In this creative phase solution ideas are generated to tackle the root causes. Finding the best fit will be based on tailor-made criteria for the organization. A solution report will be presented in a tollgate meeting to decide on what to implement
5. Control Performance
After the solution has been implemented, the process is measured again and compared to the baseline. It is then managed according to the control plan. Here the agreed measures and targets are met. Best practice can then be shared and replicated across the organization.
Process Mining is an innovative approach to analyze electronic processes where event log files exist. It is a perfect complement to Lean Six Sigma, e.g. as a starting point to improve an automated process or to conduct a Kaizen event. It can be used to understand the process as it really happens and with all its variance. With it performance can be assessed and allows for quick detection of bottle necks, internal rework and waiting time in the process. Modern process mining tools offer a replay of the cases for easy demonstration to stakeholders.

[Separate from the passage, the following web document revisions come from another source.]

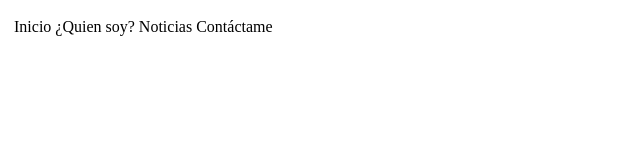
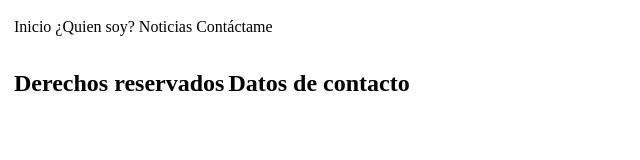
Before and after one commit to ItzelJimenez21/DEMO2, a plain HTML site: page index.html in a window 1280 px wide. Shown: the whole page, without its empty margins (0-640 px from the left). Drawn offline with Linux system fonts and the light colour scheme.

Commit message:
version 2

```diff
--- a/index.html
+++ b/index.html
@@ -26,7 +26,18 @@
             <td></td>
         </tr>
         <tr>
-            <td></td>
+            <td>
+                <table>
+                    <tr>
+                        <td>
+                            <h2>Derechos reservados</h2>
+                        </td>
+                        <td>
+                            <h2>Datos de contacto</h2>
+                        </td>
+                    </tr>
+                </table>
+            </td>
         </tr>
     </table>
 </body>
```
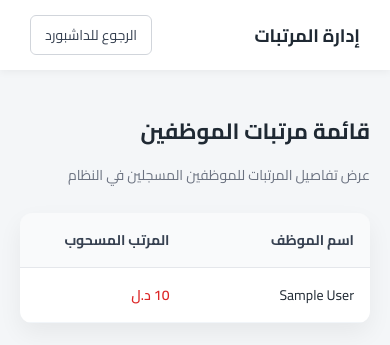
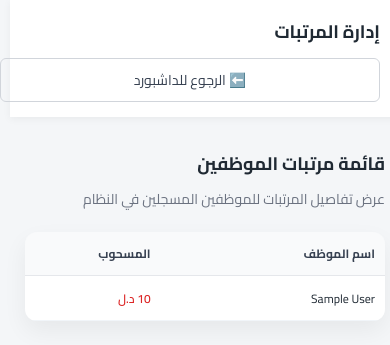
Before and after one commit to MedoEmtir/salary-management-system, a Flask app: template templates/salaries.html in a window 390 px wide. Shown: the top 345 px of the page. Run offline with Flask 3, Linux system fonts and the light colour scheme; the template is opened without the code that fills it: values that come from a table or form of the project are taken from there, others are empty; tables that the repository leaves empty hold one stand-in row (values such as "Sample post"); parts of the project's set-up code (start-up, migrations or seed data) failed here and were passed over.

Commit message:
Enhance salaries.html layout and styles
Updated styles and layout for better responsiveness and user experience.

```diff
--- a/templates/salaries.html
+++ b/templates/salaries.html
@@ -1,5 +1,5 @@
 <!DOCTYPE html>
-<html lang="ar">
+<html lang="ar" dir="rtl">
 <head>
     <meta charset="UTF-8">
     <title>إدارة المرتبات | Salary Management System</title>
@@ -13,17 +13,18 @@
             margin: 0;
             font-family: 'Cairo', sans-serif;
             background: #f4f6f8;
-            direction: rtl;
         }
 
         /* Navbar */
         .navbar {
             background: #ffffff;
-            padding: 15px 30px;
+            padding: 15px 20px;
             display: flex;
             justify-content: space-between;
             align-items: center;
+            gap: 10px;
             box-shadow: 0 2px 8px rgba(0,0,0,0.05);
+            flex-wrap: wrap;
         }
 
         .navbar .title {
@@ -34,35 +35,45 @@
 
         .navbar a {
             text-decoration: none;
-            padding: 6px 14px;
+            padding: 8px 14px;
             border-radius: 6px;
             border: 1px solid #d1d5db;
             color: #374151;
             font-size: 14px;
-        }
-
-        .navbar a:hover {
-            background: #f3f4f6;
+            white-space: nowrap;
         }
 
         /* Main */
         .container {
             max-width: 1200px;
-            margin: 40px auto;
-            padding: 0 20px;
+            margin: 30px auto;
+            padding: 0 15px;
         }
 
         .page-title {
-            font-size: 22px;
+            font-size: 20px;
             font-weight: 700;
             color: #1f2933;
-            margin-bottom: 10px;
+            margin-bottom: 6px;
         }
 
         .page-subtitle {
             font-size: 14px;
             color: #6b7280;
-            margin-bottom: 25px;
+            margin-bottom: 20px;
+        }
+
+        /* Buttons */
+        .btn {
+            display: inline-block;
+            background: #2563eb;
+            color: #fff;
+            padding: 10px 16px;
+            border-radius: 8px;
+            font-size: 14px;
+            font-weight: 600;
+            text-decoration: none;
+            margin-bottom: 15px;
         }
 
         /* Table */
@@ -76,7 +87,7 @@
         table {
             width: 100%;
             border-collapse: collapse;
-            min-width: 900px;
+            min-width: 800px;
         }
 
         thead {
@@ -84,9 +95,10 @@
         }
 
         th, td {
-            padding: 14px 16px;
+            padding: 14px;
             text-align: right;
             font-size: 14px;
+            white-space: nowrap;
         }
 
         th {
@@ -128,13 +140,37 @@
             font-weight: 600;
         }
 
-        .edit-btn:hover {
-            background: #1d4ed8;
-        }
-
         .no-action {
             color: #9ca3af;
             font-size: 13px;
+        }
+
+        /* 📱 Mobile tweaks */
+        @media (max-width: 768px) {
+
+            .navbar {
+                flex-direction: column;
+                align-items: flex-start;
+            }
+
+            .navbar a {
+                width: 100%;
+                text-align: center;
+            }
+
+            .page-title {
+                font-size: 18px;
+            }
+
+            .btn {
+                width: 100%;
+                text-align: center;
+            }
+
+            th, td {
+                font-size: 12px;
+                padding: 10px;
+            }
         }
     </style>
 </head>
@@ -143,7 +179,7 @@
     <!-- Navbar -->
     <div class="navbar">
         <div class="title">إدارة المرتبات</div>
-        <a href="/dashboard">الرجوع للداشبورد</a>
+        <a href="/dashboard">⬅️ الرجوع للداشبورد</a>
     </div>
 
     <!-- Main Content -->
@@ -152,20 +188,22 @@
         <div class="page-subtitle">
             عرض تفاصيل المرتبات للموظفين المسجلين في النظام
         </div>
+
         {% if is_admin %}
-            <a href="{{ url_for('add_employee') }}" class="btn btn-primary">
+            <a href="{{ url_for('add_employee') }}" class="btn">
                 ➕ إضافة موظف
             </a>
         {% endif %}
+
         <div class="table-wrapper">
             <table>
                 <thead>
                     <tr>
                         <th>اسم الموظف</th>
-                        <th>المرتب المسحوب</th>
-                        <th>المرتب الباقي</th>
-                        <th>إجمالي المرتب</th>
-                        <th>إجراءات</th>
+                        <th>المسحوب</th>
+                        <th>الباقي</th>
+                        <th>الإجمالي</th>
+                        <th>إجراء</th>
                     </tr>
                 </thead>
                 <tbody>
@@ -190,5 +228,4 @@
     </div>
 
 </body>
-
 </html>
```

Management Information System (MIS)
Whether monthly reports or near-realtime online dashboards, MIS allow for focused information to help steer the company through various market conditions and avoid potholes. Integrating continuous process management into existing MIS can be as easy as adding additional key performance indicators. Adding historic data or even a visualization layer will help to highlight relevant topics and compare against previous periods. The aim is to have the right information with the right person at the right time – data quality and governance being important topics
Where regulatory reporting is concerned, management information better be aligned to avoid having differences arising from using different data sources, definitions or teams in creating regulatory reports.
Potential for Cost-Reducing and Efficiency-Increasing Measures in Financial Institutions
KfW-Report No. 3, 2016
Autors: Diana Cazacu, Tatyana Dolgaya, Till Bruckner, Michael Kortenbusch